The poor guy left us with a toilet roll in his sweating hands, running up a staircase in search of the right direction. He came back to us 20 minutes later with a smirk of shame across his face.
“I can’t believe it, after all that talk. I was so close but I… I… I didn’t make it.”
Nope. Right before wobbling into the cubicle his bowels caved in and that was that. He had joined his right of passage to the others in the group. And he came back one pair of boxer shorts down.
“A right of passage to those who travel india.” They tell me. So I wait patiently. Each time my tummy gurgles I think today just may be the day, toilet paper at the ready. Because whilst my bowel movements have in themselves been up and down like a roller coaster since entering India, I have not yet soiled myself, resorted to squatting on the side of the street, or used my own personal belongings as a bucket to vomit in.
But as they say, tomorrow is a new day, and you never know when the vegetables in a dish you eat may or may not have been washed with tap water, or perhaps a monkey high up in a tree will decide to wee right on top of where you stand, and you forget to wash your hands before your next meal.
You may just encounter a friendly foreign parasite who will choose you as an outlet to home himself, or perhaps an Indian selling water on the side of the street who swears the bottles aren’t just “taped closed” but then somehow after drinking it you are injested with some new, fun and playful bacteria, ready to stir things up.
However it happens, it’s bound to leap into your life for a fun 24 hours, maybe longer, maybe less.

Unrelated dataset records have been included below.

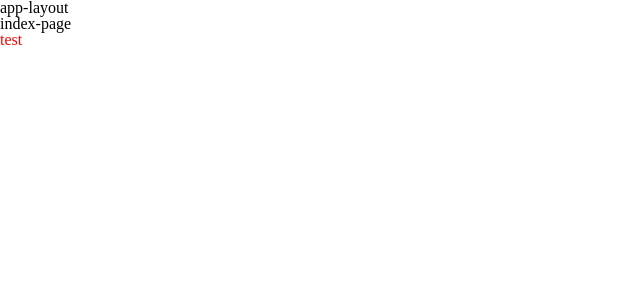
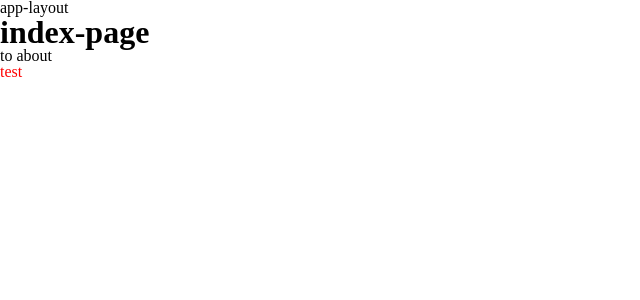
Before and after one commit to DanielEsh/templates, a Vue app: page / in a window 1280 px wide. Shown: the top 300 px of the page, without its empty margins (0-640 px from the left). Built offline with nearby package versions, Linux system fonts and the light colour scheme.

Commit message:
feat(router): link

```diff
--- a/src/core/router/router.ts
+++ b/src/core/router/router.ts
@@ -19,12 +19,12 @@ const appRoutes: AppRouter[] = [
         name: AppRoutes.HOME,
         component: () => import('../../pages/index-page.vue'),
       },
+      {
+        path: RoutePath.about,
+        name: AppRoutes.ABOUT,
+        component: () => import('../../pages/about-page.vue'),
+      },
     ],
-  },
-  {
-    path: RoutePath.about,
-    name: AppRoutes.ABOUT,
-    component: () => import('../../pages/about-page.vue'),
   },
 ]
 
--- a/src/pages/about-page.vue
+++ b/src/pages/about-page.vue
@@ -1,3 +1,12 @@
+<script setup lang="ts">
+import { RoutePath } from '../core/router'
+</script>
+
 <template>
-  <div>about-page</div>
+  <div>
+    <h1>about-page</h1>
+    <RouterLink :to="RoutePath.home">back</RouterLink>
+  </div>
 </template>
+
+<style module></style>
--- a/src/pages/index-page.vue
+++ b/src/pages/index-page.vue
@@ -1,10 +1,12 @@
 <script setup lang="ts">
+import { RoutePath } from '../core/router'
 import HelloWorld from '../components/HelloWorld.vue'
 </script>
 
 <template>
   <div>
-    <span>index-page</span>
+    <h1>index-page</h1>
+    <RouterLink :to="RoutePath.about">to about</RouterLink>
     <HelloWorld />
   </div>
 </template>
```
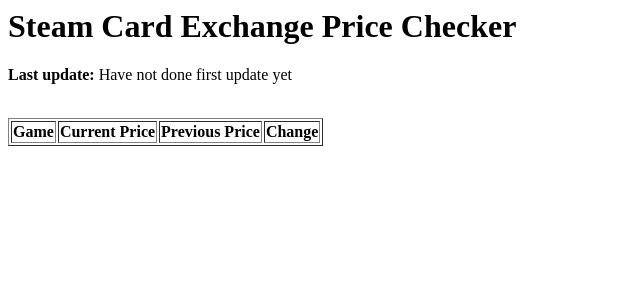
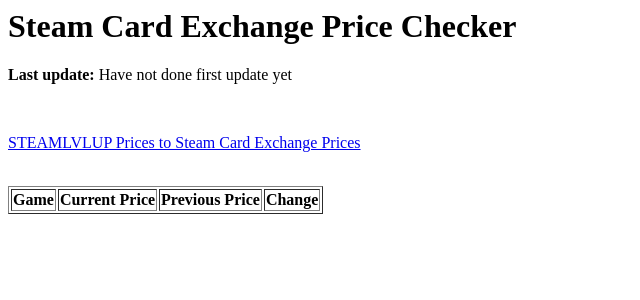
Before and after one commit to CaptainGinyu/sceChecker, a Flask app: page / in a window 1280 px wide. Shown: the top 300 px of the page, without its empty margins (0-640 px from the left). Run offline with Flask 2, Linux system fonts and the light colour scheme; data that the repository does not hold is empty.

Commit message:
Added steamlvlup stuff

```diff
--- a/app.py
+++ b/app.py
@@ -6,6 +6,8 @@
 import requests
 import json
 import re
+import urllib.parse
+import math
 
 app = Flask(__name__)
 app.config['SQLALCHEMY_DATABASE_URI'] = os.environ.get('DATABASE_URL')
@@ -99,8 +101,7 @@
     db.session.commit()
 
 @app.route('/')
-@app.route('/index')
-def home():
+def index():
 
     print('ACCESSED HOME PAGE!')
     sys.stdout.flush()
@@ -118,6 +119,51 @@
 
     return render_template('index.html', curr_prices = curr_prices, prev_prices = prev_prices, update_time = update_time)
 
+@app.route('/steamlvluptosce')
+def steamlvluptosce():
+
+    print('ACCESSED STEAMLVLUP TO SCE PAGE!')
+    sys.stdout.flush()
+
+    prices_row = CardHistory.query.filter_by(label = 'prices').first()
+
+    if prices_row:
+        curr_prices = prices_row.curr_info
+        update_time = prices_row.last_update
+    else:
+        curr_prices = {}
+        update_time = 'Have not done first update yet'
+
+    page = 0
+    steamlvlup_url = 'https://steamlvlup.com/shop/items?hide_exist=false&page=' + str(page) + '&sort_by=price&sort_type=asc'
+    steamlvlup_page = requests.get(steamlvlup_url)
+    steamlvlup_json = json.loads(steamlvlup_page.text)
+    steamlvlup_items = steamlvlup_json['items']
+    if type(steamlvlup_items) is dict:
+        steamlvlup_items = steamlvlup_items.values()
+
+    #This is how the STEAMLVLUP guys calculate the last page
+    last_page = math.ceil(steamlvlup_json['max_count'] / 28)
+
+    for page in range(1, last_page):
+        steamlvlup_url = 'https://steamlvlup.com/shop/items?hide_exist=false&page=' + str(page) + '&sort_by=price&sort_type=asc'
+        steamlvlup_page = requests.get(steamlvlup_url)
+        steamlvlup_json = json.loads(steamlvlup_page.text)
+        if not steamlvlup_json['success']:
+            break
+        if type(steamlvlup_json['items']) is dict:
+            steamlvlup_items += steamlvlup_json['items'].values()
+        elif type(steamlvlup_json['items']) is list:
+            steamlvlup_items += steamlvlup_json['items']
+
+    steamlvlup_prices = {}
+    print(steamlvlup_items)
+    for item in steamlvlup_items:
+        curr_item_name = urllib.parse.unquote(item['name'])
+        steamlvlup_prices[curr_item_name] = item['set_price']
+
+    return render_template('steamlvluptosce.html', steamlvlup_prices = steamlvlup_prices, curr_prices = curr_prices, update_time = update_time)
+
 if __name__ == '__main__':
 
     port = int(os.environ.get("PORT", 5432))
--- a/templates/index.html
+++ b/templates/index.html
@@ -6,6 +6,8 @@
 	<body>
 		<h1>Steam Card Exchange Price Checker</h1>
 		<p><b>Last update: </b>{{ update_time }}</p>
+		<br>
+		<p><a href="{{ url_for('steamlvluptosce') }}">STEAMLVLUP Prices to Steam Card Exchange Prices</a></p>
 		<br>
 		<table border = "1">
 		<tr>
@@ -22,10 +24,10 @@
 					{% set prev_price = "None" %}
 				{% endif %}
 
-				{% if (prev_price == "None") or (curr_price == prev_price) %}
+				{% if (prev_price == "None") or (curr_price|int == prev_price|int) %}
 					{% set highlight = "#00ffffff" %}
 					{% set change_status = "" %}
-				{% elif curr_price > prev_price %}
+				{% elif curr_price|int > prev_price|int %}
 					{% set highlight = "#a3ffa9" %}
 					{% set change_status = "Increase" %}
 				{% else %}
```
Also changed, not shown: templates/steamlvluptosce.html (added, +32 -0 lines).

Before getting on one of my first really long train trips in India, I told an Aussie backpacker, a now, dear friend of mine, how I had bought a huge bunch of bananas so as not to eat anything else but that. I didn’t trust the steaming hot samosas that pass through the train hallways at each stop, or the rice biriyani that after 7 hours of eating only bananas smells like a field of fresh coriander. Avoiding these foods is a way, I thought, to avoid an upset stomach on a 18 hour railway trip, on a train that has never been cleaned in its lifetime.
She looked at me and laughed. “Oh no, eat girl! That’s the best part of any train ride. Each time they bring around food you peek your head out so excited for what might be passing you by!”
Is it a papadum? Packets of cookies? Maybe a plate of chapathis with curry sealed in a plastic bag?
“The toilets on the train and by the railways may be some of the worst, but the food, is some of the best!” She told me.
I looked at her reluctantly, she seemed like a relatively responsible traveler. I guess I could trust her judgement.
It didn’t matter either way. Now, 2 hours into any train trip I take, and due half to boredom half to starving myself for the day so as not to risk getting an upset stomach, the samosas come round and I’m ready to order 6 of them. Because when it comes down to it, travelers in India will usually look at their food, think “hmm, I have an inkling this might make me very sick…” Then continue on with eating every last crumb.
Our love of food conquers over our fear of future undie changes.
And damn straight, after all, in India you’re bound to shit your pants sooner or later, may as well sit back and embrace it.